Another one off FAD’s occasional interviews with the people changing the very fabric of the art world , up now is Maria Raposo Managing director at Kids of Dada.
To catch all of FAD’s interviews with industry leaders from the Art/Tech field please follow this link: bit.ly/Ximzho
1 Maria who are you? How did you end up in London running Kids of Dada?
Truth be told, I moved from Canada to London after falling in love with a British man. I come from a background of advertising and hi tech – working for global firms like TBWA Advertising. However art has always been a huge part of my life and it’s great to have it as central part of my day.
I got the idea for Kids of Dada several years ago. I wanted to buy art for my partner – I’m used to buying everything online, in North America people even buy cars off the internet. I was surprised by how difficult it was to find user-friendly sites with curated collections, showcasing lesser known but arresting artworks. Many sites seem to act more like marketplaces or warehouses; it was overwhelming.
After being totally frustrated, I did some research and realized that more and more people are buying art online. So I thought, why not create a user-friendly online gallery that specializes in emerging art?
2 What is Kids of Dada? How does it differ from all the other online art platforms?
What makes us different is that we are a cultural hub that brings together art and fashion in a curated environment. We never wanted to be a traditional gallery, we want to be accessible and create a community where everyone can celebrate art.
3 Who else is on the Kids of Dada Team?
The team is made up of a mixture of people with backgrounds in art and technology. As a collective we’ve worked with high profile galleries from London’s ICA to Tokyo’s Mori Arts Center. We’ve graduated from Ivy League schools and institutions like University of Toronto and Goldsmiths. Most importantly, we’re all independent thinkers who are committed to doing things differently.
4 You have soon to launch a Fashion section can you tell us what this will be?
We’ve been working with emerging artists to produce special art-fashion collaborations. Starting with a range of limited edition t-shirts, our goal is to reinvent the classic t-shirt, creating individual pieces that you couldn’t just find anywhere.
Art is important to us. It’s about people being able to express their individuality and support emerging artists without spending a small fortune. Our plan is to launch a new collection of wearable art every few months – we want people to come back to KOD and discover something new each time they visit us.

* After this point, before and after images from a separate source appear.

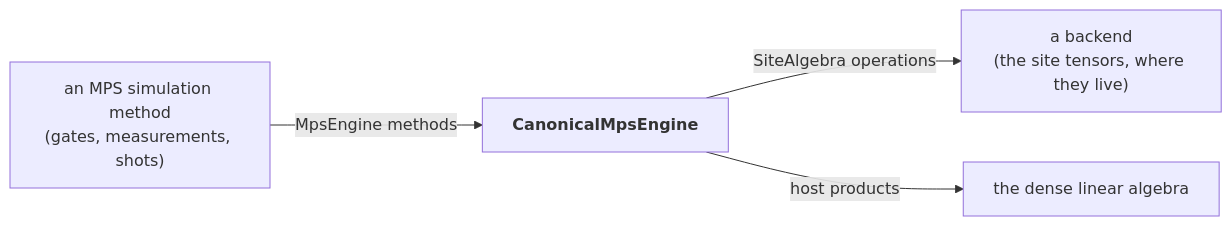
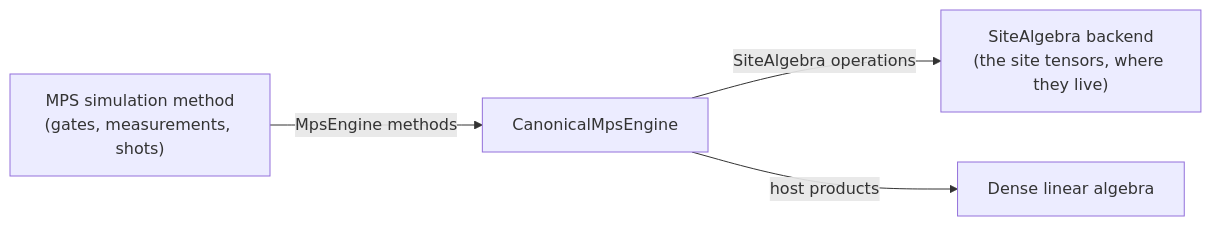
One commit to microsoft/qdk changed the diagram in source/canonical_mps/README.md. Above: the diagram before and after it, drawn with Mermaid. The commit also changed other lines of this file and 10 other files, not shown here.

Commit message:
canonical_mps: apply the executor protocol review's lessons (D10–D14)

````diff
--- a/source/canonical_mps/README.md
+++ b/source/canonical_mps/README.md
@@ -123,6 +172,6 @@
 ```mermaid
 flowchart LR
-  S["an MPS simulation method<br/>(gates, measurements, shots)"] -->|"MpsEngine methods"| E["<b>CanonicalMpsEngine</b>"]
-  E -->|"SiteAlgebra operations"| B["a backend<br/>(the site tensors, where they live)"]
-  E -->|"host products"| D["the dense linear algebra"]
+  S["MPS simulation method<br/>(gates, measurements, shots)"] -->|"MpsEngine methods"| E["CanonicalMpsEngine"]
+  E -->|"SiteAlgebra operations"| B["SiteAlgebra backend<br/>(the site tensors, where they live)"]
+  E -->|"host products"| D["Dense linear algebra"]
 ```
````
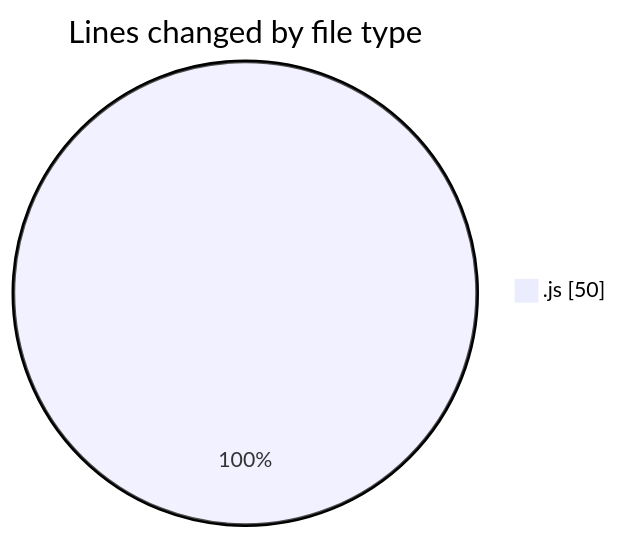
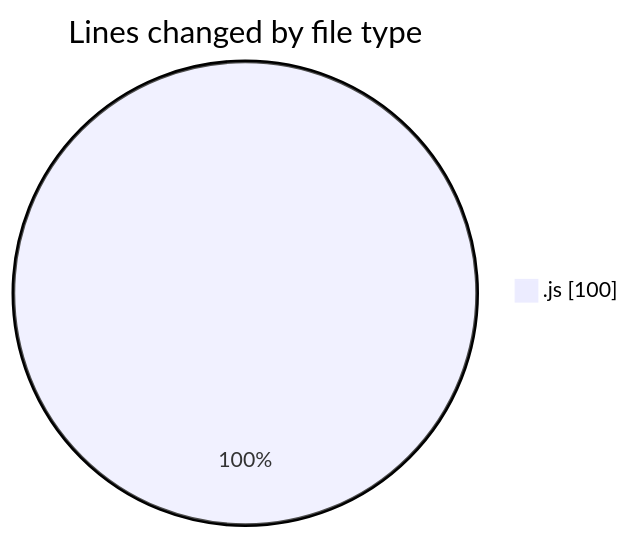
One commit to BS-eng2023/code-tracking changed the first of 2 diagrams in 2025-03-23/aufgabe_250321/README.md. Above: the diagram before and after it, drawn with Mermaid. The commit also changed other lines of this file and 1 other file, not shown here.

````diff
--- a/2025-03-23/aufgabe_250321/README.md
+++ b/2025-03-23/aufgabe_250321/README.md
@@ -20,5 +21,5 @@
 ```mermaid
 pie showData
 title Lines changed by file type
-".js" : 50
+".js" : 100
 ```
````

To complement our collaborations we’re also using our Fashion section to promote other independent designers. Working with niche brands with a fresh approach.
5 Kids of Dada already seems set up for global sales where do you get most orders from at the moment?
At the moment, our orders are equally divided between the UK and the US.
6 Kids of Dada already runs ‘real world’ events do you think it is important to straddle the worlds of ‘real’ and online? I think you have to. More and more people are comfortable with shopping and communicating online but I think human beings need to actually touch something. The online world will never eliminate the bricks and mortar experience – they compliment each other.
7 Are you excited by the possibilities the advancement of technology can bring to the art world?
I’m really excited. Art is one of the last creative industries to fully embrace technology and get online. The digital revolution has changed everyone’s life. There’s a lot of room in the art market to push innovation forward using technology to better engage a more diverse audience.
8 Content seems to play a big part on your platform; Are you a magazine that sells some art or a platform selling art with some content?
Creating a dialogue with our community is very important to us. We don’t think the old-fashioned hard sell works as much anymore when you’re trying to connect with people. Yes, we sell art and fashion but we start by having a conversation.
9 Do you prefer working directly with artists or via their galleries?
We enjoy both. We love meeting with individual artists – making studio visits and giving advice. But working with gallerists is completely different. Every gallery has a very particular perspective and it’s always intriguing being invited into another vision of the art world and its future.
10 If you had $45,000 to spend on art who would you buy into?
There’s nothing more exciting than discovering emerging artists. I would start by spending my hard cold $45,000 by buying into Eddie Peake and Oscar Murrillo.